Sticking to the same standard strength training exercises isn’t only boring, it can also become ineffective.
Save time and avoid plateaus by challenging your muscles in newer, smarter ways. These 12 swaps, provided by trainer Craig Ballantyne, author of “Turbulence Training,” show you how to take good moves and make them better.
Good: Bodyweight squat
The bodyweight squat is the gold standard when it comes to developing the glutes, hamstrings and quadriceps.
Better: Bodyweight jump squat
“Most guys, if pressed, can do 30 reps straight for bodyweight squats,” said Ballantyne, a certified strength and conditioning specialist. “That’s OK. It has its time and place. But to increase intensity and get a greater gain in strength and power, switch to bodyweight jump squats.”
Good: Dumbbell row
Whether you do these with one arm or two, dumbbell rows target the latissimus dorsi – the largest muscles in the upper back.
Better: Suspended inverted row
“Dumbbell rows are great, but most guys use terrible form,” said Ballantyne. “With suspended rows, you must use good form, otherwise you can’t even do a single repetition. Keep your body in a straight line and squeeze the muscles between your shoulder blades.”
Good: Leg Press
The leg press machine is designed to mimic the motion of a squat – strengthening the quadriceps, glutes, and hamstrings – but it comes with risks.
Better: Goblet squat
The leg press can be dangerous for your low back because the move forces your back to round at the bottom position, said Ballantyne. Instead, do dumbbell or kettlebell goblet squats to put the emphasis on your quadriceps and glutes.
Good: Lat pulldown
Strengthen your back and give your biceps a boost with the lat pulldown.
“Pulldowns are fine, but pull-ups are harder, and almost any time an exercise is harder, that means it’s also better,” said Ballantyne. “Your abs, upper back, lats and arms all get more work from the pull-up.”
A proper pushup is more than just a chest exercise – it also boasts a host of total-body benefits.
Better: Decline Pushup

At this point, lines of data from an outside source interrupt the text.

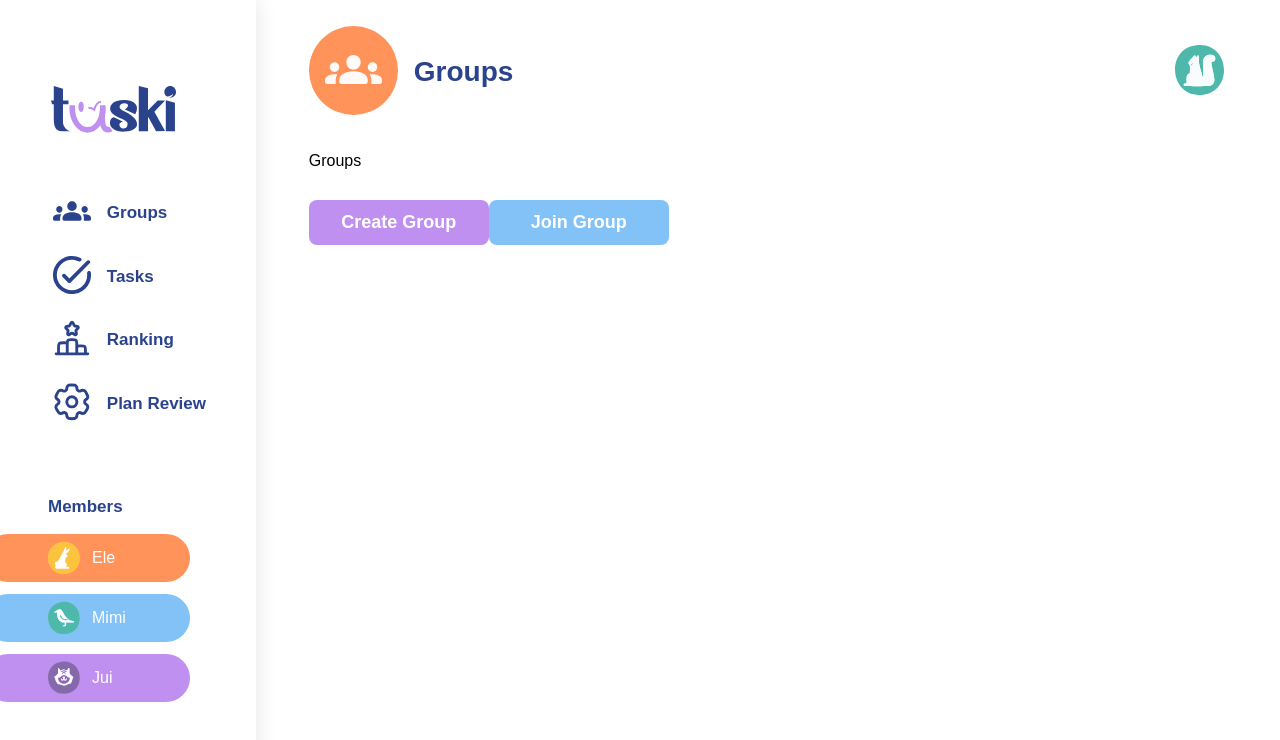
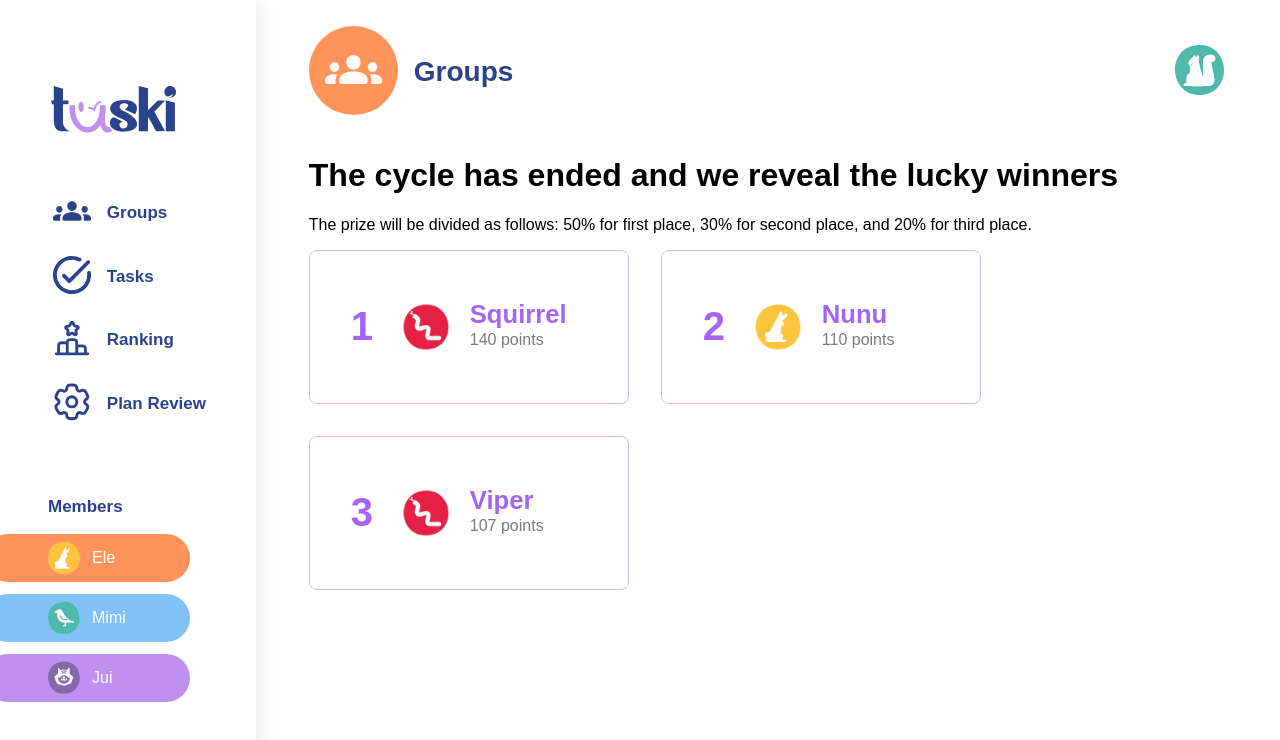
Before and after one commit to NikSala10/TaskiProject, a React (Vite) app: page / in a window 1280 px wide. Shown: the top 740 px of the page. Built offline with nearby package versions, Linux system fonts and the light colour scheme.

Commit message:
feat(winners): Creating the components on the winners page

```diff
--- a/src/pages/Groups/Groups.tsx
+++ b/src/pages/Groups/Groups.tsx
@@ -1,15 +1,26 @@
-import Button from "../../components/Button/Button";
+import CardPoint from "../../components/CardPoints/CardPoint";
 import { useSetPageInfo } from "../../hook/UseSetPage";
+import RabitIcon from "../../assets/Conejo.png";
+import ViperIcon from "../../assets/Serpiente.png";
+
 
 const Groups = () => {
   useSetPageInfo("Groups");
 
   return (
     <>
-    <p>Groups</p>
-    <Button text="Create Group" color="#C090F0" width="180px" onClick={() => alert("Button Clicked!")} />
-    <Button text="Join Group" color="#82C2F6" width="180px" onClick={() => alert("Button Clicked!")} />
-      </>
+    <div className="header-group">
+      <h1>The cycle has ended and we reveal the lucky winners</h1>
+      <p>The prize will be divided as follows: 50% for first place, 30% for second place, and 20% for third place.</p>
+    </div>
+
+    <div className="ranking-page">
+      <CardPoint position={1} name="Squirrel" points={140} icon={ViperIcon}  />
+      <CardPoint position={2} name="Nunu" points={110} icon={RabitIcon} />
+      <CardPoint position={3} name="Viper" points={107} icon={ViperIcon}  />
+    </div>
+    </>
+
   );
 };
 
--- a/src/pages/Ranking/Ranking.tsx
+++ b/src/pages/Ranking/Ranking.tsx
@@ -1,4 +1,4 @@
-import RankingCard from "../../components/CardPoints/CardPoint";
+import CardPoint from "../../components/CardPoints/CardPoint";
 import "./Ranking.css";
 import { useSetPageInfo } from "../../hook/UseSetPage";
 import SquirrelIcon from "../../assets/Ardilla.png";
@@ -14,12 +14,12 @@ const RankingPage = () => {
 
   return (
     <div className="ranking-page">
-      <RankingCard position={1} name="Squirrel" points={140} icon={SquirrelIcon}  />
-      <RankingCard position={2} name="Nunu" points={110} icon={RabitIcon} />
-      <RankingCard position={3} name="Viper" points={107} icon={ViperIcon}  />
-      <RankingCard position={4} name="Bear" points={101} icon={BearIcon}  />
-      <RankingCard position={5} name="Elephant" points={98} icon={ElephantIcon}  />
-      <RankingCard position={6} name="Mono" points={91} icon={BunIcon}  />
+      <CardPoint position={1} name="Squirrel" points={140} icon={SquirrelIcon}  />
+      <CardPoint position={2} name="Nunu" points={110} icon={RabitIcon} />
+      <CardPoint position={3} name="Viper" points={107} icon={ViperIcon}  />
+      <CardPoint position={4} name="Bear" points={101} icon={BearIcon}  />
+      <CardPoint position={5} name="Elephant" points={98} icon={ElephantIcon}  />
+      <CardPoint position={6} name="Mono" points={91} icon={BunIcon}  />
     </div>
   );
 };
```
Also changed, not shown: src/assets/trophy.png (added).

To take a regular pushup to the next level, elevate your feet. “Just like an incline press is harder than a flat press, a decline pushup is harder than a regular pushup,” said Ballantyne. That’s because it increases the amount of resistance.
Good: Seated press
The seated dumbbell shoulder press is one of the most popular ways to strengthen shoulders and tone triceps.
Better: Kneeling press
Work your abs and deltoids harder by using less weight and doing the traditional shoulder press in a kneeling position (on a mat). Kneeling eliminates the leg drive of the standing press, decreasing momentum and increasing the work your muscles do, said Ballantyne.